→ **Exercise objective**
From the entries underneath, give the number of lines holding the word "invalid", without any other words.

** Material for this exercise follows **

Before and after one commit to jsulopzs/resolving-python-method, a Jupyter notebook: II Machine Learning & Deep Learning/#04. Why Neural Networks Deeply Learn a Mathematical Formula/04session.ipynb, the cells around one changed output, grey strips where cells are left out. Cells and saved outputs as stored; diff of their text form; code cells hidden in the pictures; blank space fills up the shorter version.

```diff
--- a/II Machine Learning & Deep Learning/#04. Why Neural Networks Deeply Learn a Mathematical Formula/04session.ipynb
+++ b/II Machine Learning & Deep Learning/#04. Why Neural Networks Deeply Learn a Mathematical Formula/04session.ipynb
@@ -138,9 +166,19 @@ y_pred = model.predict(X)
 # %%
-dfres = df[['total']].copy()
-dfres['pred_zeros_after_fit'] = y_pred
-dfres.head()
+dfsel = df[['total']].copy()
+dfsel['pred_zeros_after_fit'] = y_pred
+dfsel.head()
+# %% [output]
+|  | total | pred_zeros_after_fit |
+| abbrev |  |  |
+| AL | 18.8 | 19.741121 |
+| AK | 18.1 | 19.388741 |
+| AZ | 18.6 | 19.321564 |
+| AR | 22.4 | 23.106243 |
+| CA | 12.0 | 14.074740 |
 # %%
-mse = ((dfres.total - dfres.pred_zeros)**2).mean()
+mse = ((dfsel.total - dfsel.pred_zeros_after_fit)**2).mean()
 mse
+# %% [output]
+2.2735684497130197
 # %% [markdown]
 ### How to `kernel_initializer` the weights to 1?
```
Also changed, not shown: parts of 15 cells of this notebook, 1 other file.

** End of Material for this exercise **
** Material for this exercise follows **

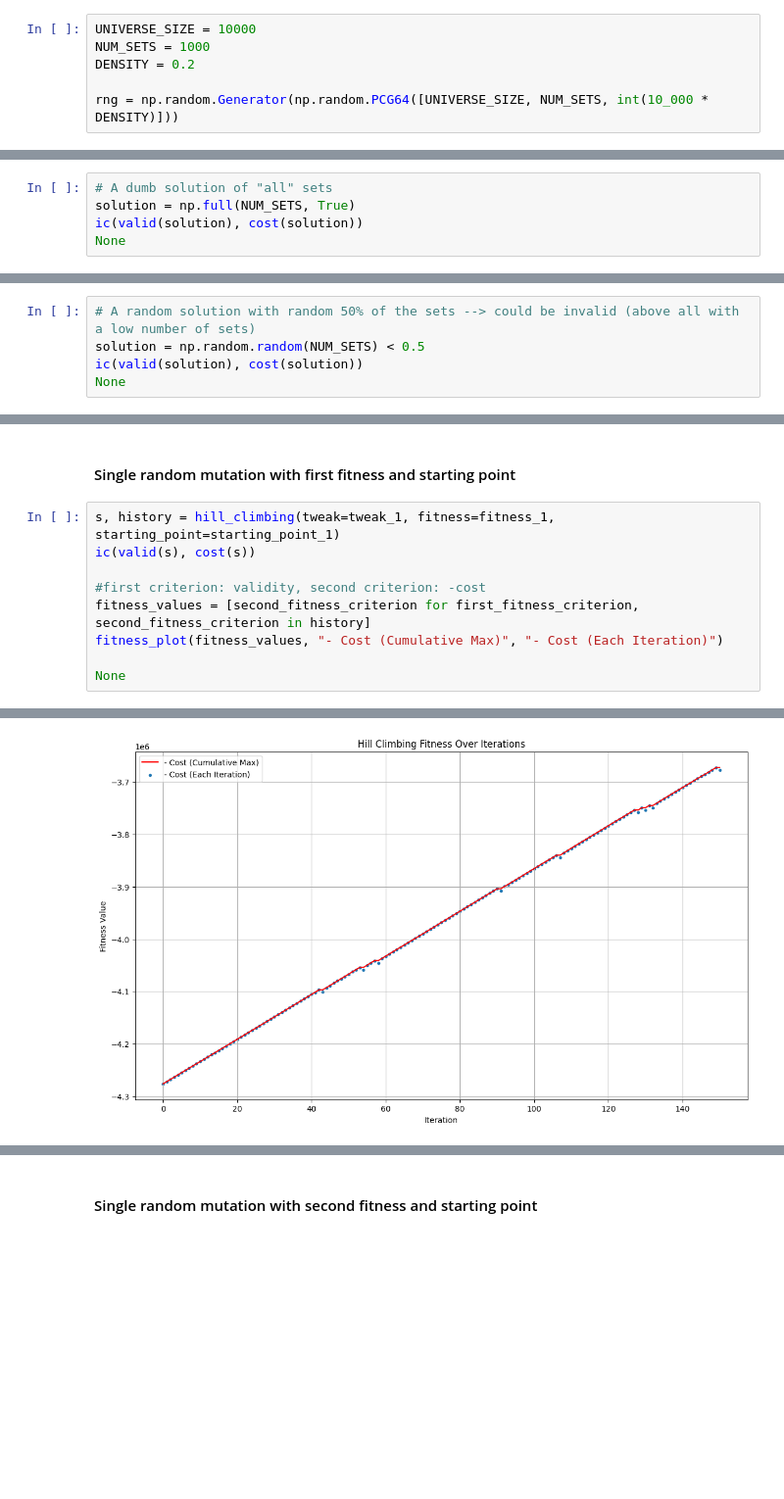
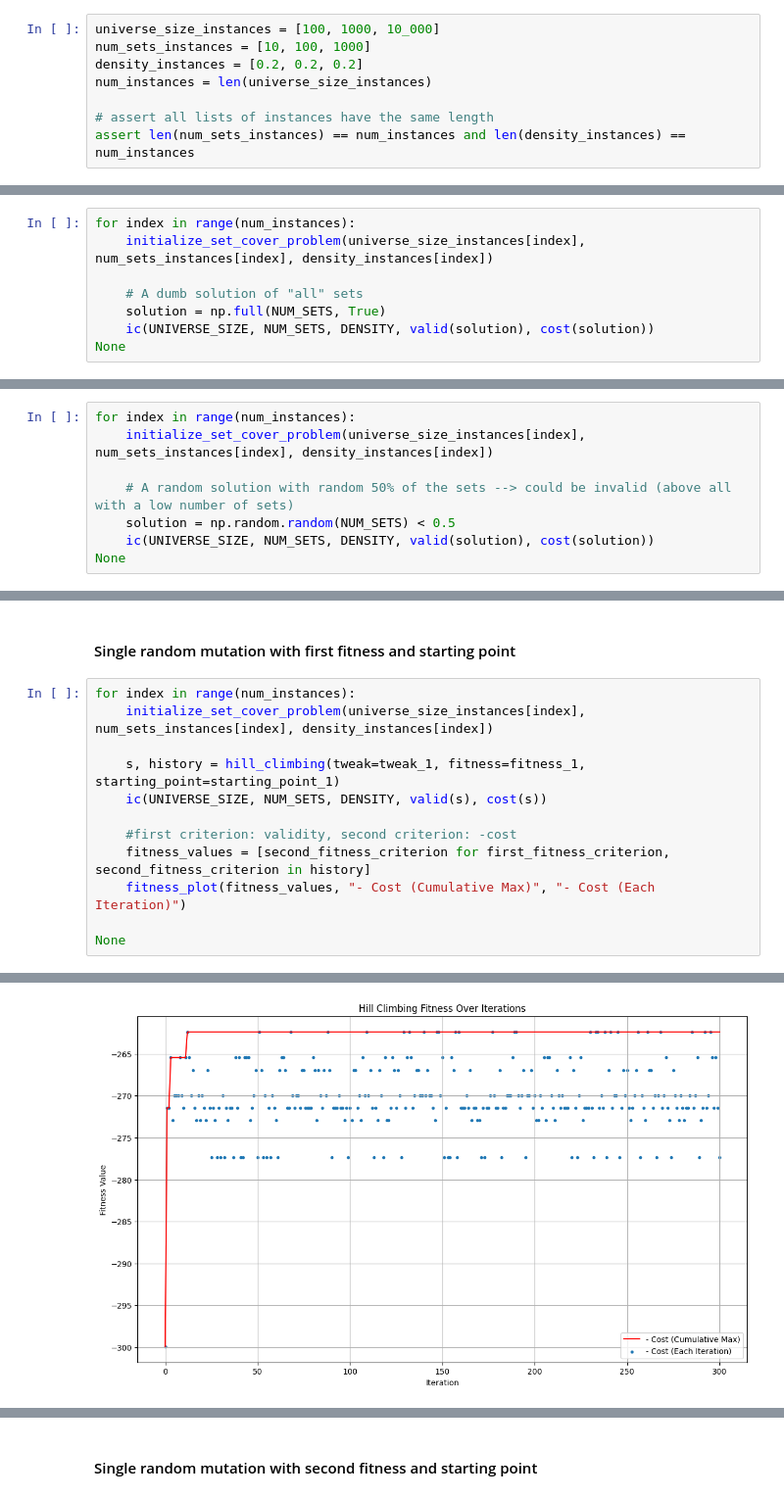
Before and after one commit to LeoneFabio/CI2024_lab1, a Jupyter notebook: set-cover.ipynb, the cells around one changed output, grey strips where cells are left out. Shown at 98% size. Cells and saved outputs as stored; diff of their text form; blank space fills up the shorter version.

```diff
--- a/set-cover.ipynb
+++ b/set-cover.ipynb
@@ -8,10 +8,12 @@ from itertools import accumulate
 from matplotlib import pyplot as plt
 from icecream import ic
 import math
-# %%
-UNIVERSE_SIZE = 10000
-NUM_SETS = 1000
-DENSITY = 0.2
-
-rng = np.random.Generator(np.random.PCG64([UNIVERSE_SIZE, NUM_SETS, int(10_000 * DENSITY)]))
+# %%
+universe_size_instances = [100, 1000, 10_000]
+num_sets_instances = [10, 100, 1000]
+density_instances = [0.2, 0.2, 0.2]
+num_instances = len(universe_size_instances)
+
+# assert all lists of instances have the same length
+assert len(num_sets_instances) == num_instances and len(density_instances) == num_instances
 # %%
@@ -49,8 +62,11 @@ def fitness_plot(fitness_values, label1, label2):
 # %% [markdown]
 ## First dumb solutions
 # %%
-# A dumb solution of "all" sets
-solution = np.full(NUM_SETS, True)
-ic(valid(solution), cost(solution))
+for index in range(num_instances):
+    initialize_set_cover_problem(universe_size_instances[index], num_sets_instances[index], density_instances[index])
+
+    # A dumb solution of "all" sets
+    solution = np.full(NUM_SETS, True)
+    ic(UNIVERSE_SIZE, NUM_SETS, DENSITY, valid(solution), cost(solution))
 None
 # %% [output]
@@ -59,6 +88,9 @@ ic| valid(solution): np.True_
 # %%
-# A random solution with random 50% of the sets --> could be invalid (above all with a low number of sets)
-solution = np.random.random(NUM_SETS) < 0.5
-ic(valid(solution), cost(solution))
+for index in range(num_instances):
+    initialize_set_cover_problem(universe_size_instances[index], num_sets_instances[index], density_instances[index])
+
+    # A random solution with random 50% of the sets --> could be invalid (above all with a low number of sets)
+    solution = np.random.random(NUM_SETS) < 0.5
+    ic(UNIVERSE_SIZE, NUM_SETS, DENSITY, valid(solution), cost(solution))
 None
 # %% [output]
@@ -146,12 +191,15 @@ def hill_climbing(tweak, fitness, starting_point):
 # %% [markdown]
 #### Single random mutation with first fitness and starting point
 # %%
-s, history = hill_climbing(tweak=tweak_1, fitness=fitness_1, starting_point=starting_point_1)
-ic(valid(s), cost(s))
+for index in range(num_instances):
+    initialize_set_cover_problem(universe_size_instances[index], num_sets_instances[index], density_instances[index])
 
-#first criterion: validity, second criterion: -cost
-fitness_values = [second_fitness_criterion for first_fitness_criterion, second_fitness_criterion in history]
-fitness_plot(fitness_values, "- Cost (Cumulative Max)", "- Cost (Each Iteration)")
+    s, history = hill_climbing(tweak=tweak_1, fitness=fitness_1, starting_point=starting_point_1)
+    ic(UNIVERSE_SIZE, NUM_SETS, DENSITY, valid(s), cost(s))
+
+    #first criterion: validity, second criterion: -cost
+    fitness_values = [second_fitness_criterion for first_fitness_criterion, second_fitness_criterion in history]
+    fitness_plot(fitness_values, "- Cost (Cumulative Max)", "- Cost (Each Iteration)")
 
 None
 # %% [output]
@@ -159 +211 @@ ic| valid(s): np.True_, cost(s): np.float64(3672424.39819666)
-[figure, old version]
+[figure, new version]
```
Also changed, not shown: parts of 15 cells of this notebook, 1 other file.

** End of Material for this exercise **

→ **Answer to this task**
2